Exploiting and conserving deep-sea genetic resources

Pleased to invite you to a seminar by Prof. Louise Allcock, Professor of Zoology at National University of Ireland Galway. Louise Allcock became interested in the deep sea through work on deep-water octopods, and has applied her knowledge of molecular systematics to the challenge of identifying poorly-known deep-water fauna to facilitate a range of interdisciplinary deep-sea research.

Ireland’s deep-sea territory is very extensive, and encompasses a range of habitats including carbonate mounds, and submarine canyons.  The marine animal forest – the corals and sponges – are highly diverse, and vulnerable particularly to fishing.  Over the last few years we have carried out multiple expeditions in Irish deep-sea waters, collecting video footage and biological samples with an ROV.  As well as contributing to systematics studies on corals (particularly sea pens, bamboo corals and black corals), we have investigated the pharmaceutical potential of a selection of coral and sponge species by screening extracts through a range of bioassays, and we have elucidated a range of bioactive new compounds.   We have attempted to model the likelihood of any given coral species producing a bioactive compound based on prior knowledge of bioactivity in various coral taxa.  We are in the process of combining this with species distribution modelling for multiple coral species to generate maps of potential bioactivity hotspots that we can use to promote conservation of these important genetic resources.
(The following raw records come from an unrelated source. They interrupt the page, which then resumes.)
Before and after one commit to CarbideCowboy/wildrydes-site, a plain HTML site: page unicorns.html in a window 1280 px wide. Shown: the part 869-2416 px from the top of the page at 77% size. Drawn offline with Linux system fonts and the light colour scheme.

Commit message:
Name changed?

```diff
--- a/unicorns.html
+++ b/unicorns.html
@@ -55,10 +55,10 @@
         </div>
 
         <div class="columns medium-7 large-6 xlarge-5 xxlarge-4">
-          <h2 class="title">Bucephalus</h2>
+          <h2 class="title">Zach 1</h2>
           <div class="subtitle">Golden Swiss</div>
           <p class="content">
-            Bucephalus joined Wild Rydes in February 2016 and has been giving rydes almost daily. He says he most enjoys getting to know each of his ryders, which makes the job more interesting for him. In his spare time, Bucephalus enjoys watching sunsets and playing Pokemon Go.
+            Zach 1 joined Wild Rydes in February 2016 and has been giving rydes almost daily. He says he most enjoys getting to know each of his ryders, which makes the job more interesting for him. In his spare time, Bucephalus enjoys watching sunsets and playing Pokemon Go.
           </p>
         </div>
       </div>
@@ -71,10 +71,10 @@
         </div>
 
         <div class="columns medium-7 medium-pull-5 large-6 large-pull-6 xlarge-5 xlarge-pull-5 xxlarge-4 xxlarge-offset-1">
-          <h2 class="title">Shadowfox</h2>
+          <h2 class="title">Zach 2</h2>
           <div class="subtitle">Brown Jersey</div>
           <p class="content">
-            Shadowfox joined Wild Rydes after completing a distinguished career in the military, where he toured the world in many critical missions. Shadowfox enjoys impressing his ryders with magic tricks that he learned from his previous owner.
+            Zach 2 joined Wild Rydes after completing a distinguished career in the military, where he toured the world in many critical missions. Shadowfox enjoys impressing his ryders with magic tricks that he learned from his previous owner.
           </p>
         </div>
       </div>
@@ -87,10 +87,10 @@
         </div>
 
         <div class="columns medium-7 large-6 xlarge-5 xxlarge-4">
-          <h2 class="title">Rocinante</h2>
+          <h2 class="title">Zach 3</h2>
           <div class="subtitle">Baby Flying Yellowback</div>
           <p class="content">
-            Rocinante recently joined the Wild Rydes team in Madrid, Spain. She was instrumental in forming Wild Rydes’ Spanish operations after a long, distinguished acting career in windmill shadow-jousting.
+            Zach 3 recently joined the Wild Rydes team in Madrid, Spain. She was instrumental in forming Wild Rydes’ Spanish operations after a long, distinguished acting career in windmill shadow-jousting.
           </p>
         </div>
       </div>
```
The webinar will take place on Tuesday 28th September at 1300 BST and will not be recorded, so please join us by registering for occasional updates below:


ROVs are unmanned vessels that give scientists the opportunity to study and collect organisms from greater depths than manned submersibles, without the risk to human life, and at less expense and effort. ROVs are becoming the primary tool for studying the biodiversity of the deepest oceanic ecosystems and are a key technology in deep sea research. They are linked to a surface support research vessel that controls their underwater activity and transports them to and from the research site. This BBC report gives a profile of ISIS, UK’s deep diving ROV, which has recently made a discovery of some hot vents.

Cruise aboard RV Thalassa: France – Iceland – Azores

The ICE-CTD research cruise investigated cold water coral reefs and seawater properties around coral and non-coral areas. The objective was to characterise the present and past coral environmental conditions. Coral were sampled for dating, geochemical and genetic studies. The GIS Technician’s job mainly involved using ArcGIS to prepare the ROV dive routes and produce maps. They were also in charge of transferring the real-time data and comparing the real-time routes with the planned dive.

The ship left Brest on the 11th of June and headed straight to the Icelandic waters. It was initially planned to investigate the Logachev mound province but this was cancelled due to bad weather conditions. The ROV was deployed in three locations off southern Iceland and coral reefs were found in each area. Included are pictures from some of the spectacular locations discovered. The ship docked in Reykjavík for one night, allowing everyone to scramble off and explore Iceland’s beautiful scenery (geysers, icesheets, the mid-atlantic ridge, waterfalls!). The ROV team left the ship at Iceland and the rest of the team continued down the middle of the Atlantic to the Azores. CTD measurements were taken along the way and ARGOS floats were deployed, but it was a much quieter cruise on the way back.

Here is the link to the cruise blog:

Image Credits

All the pictures are taken by the GENAVIR ROV team and are credited to the following source: ICE-CTD cruise on N/O Thalassa, conducted by the LSCE and IFREMER under the lead of Dr. Norbert Frank, Laboratory for Climate and Environmental Research LSCE. (links: http://www.lsce.ipsl.fr and http://www.ifremer.fr and contact email Norbert.Frank@lsce.ipsl.fr and Sophie.Arnaud@ifremer.fr) and to Fiona Stapleton, National University of Ireland, Galway.

Footage from Earth’s deepest place

James Cameron Breaks Solo Dive Record – In a state-of-the-art submersible, National Geographic explorer-in-residence and filmmaker James Cameron reached the deepest point of the Mariana Trench, breaking a world record for the deepest solo dive. James Cameron mentions it as more a desert like place with very fine sediments and small, white, alien-like animals.

Footage from Earth’s deepest place is available on this link on the BBC website and also on the post entitled “James Cameron’s Deep Sea Challenge: a scientific milestone or rich guy’s junket?”on Deep Sea News blog which discusses the significance of the dive.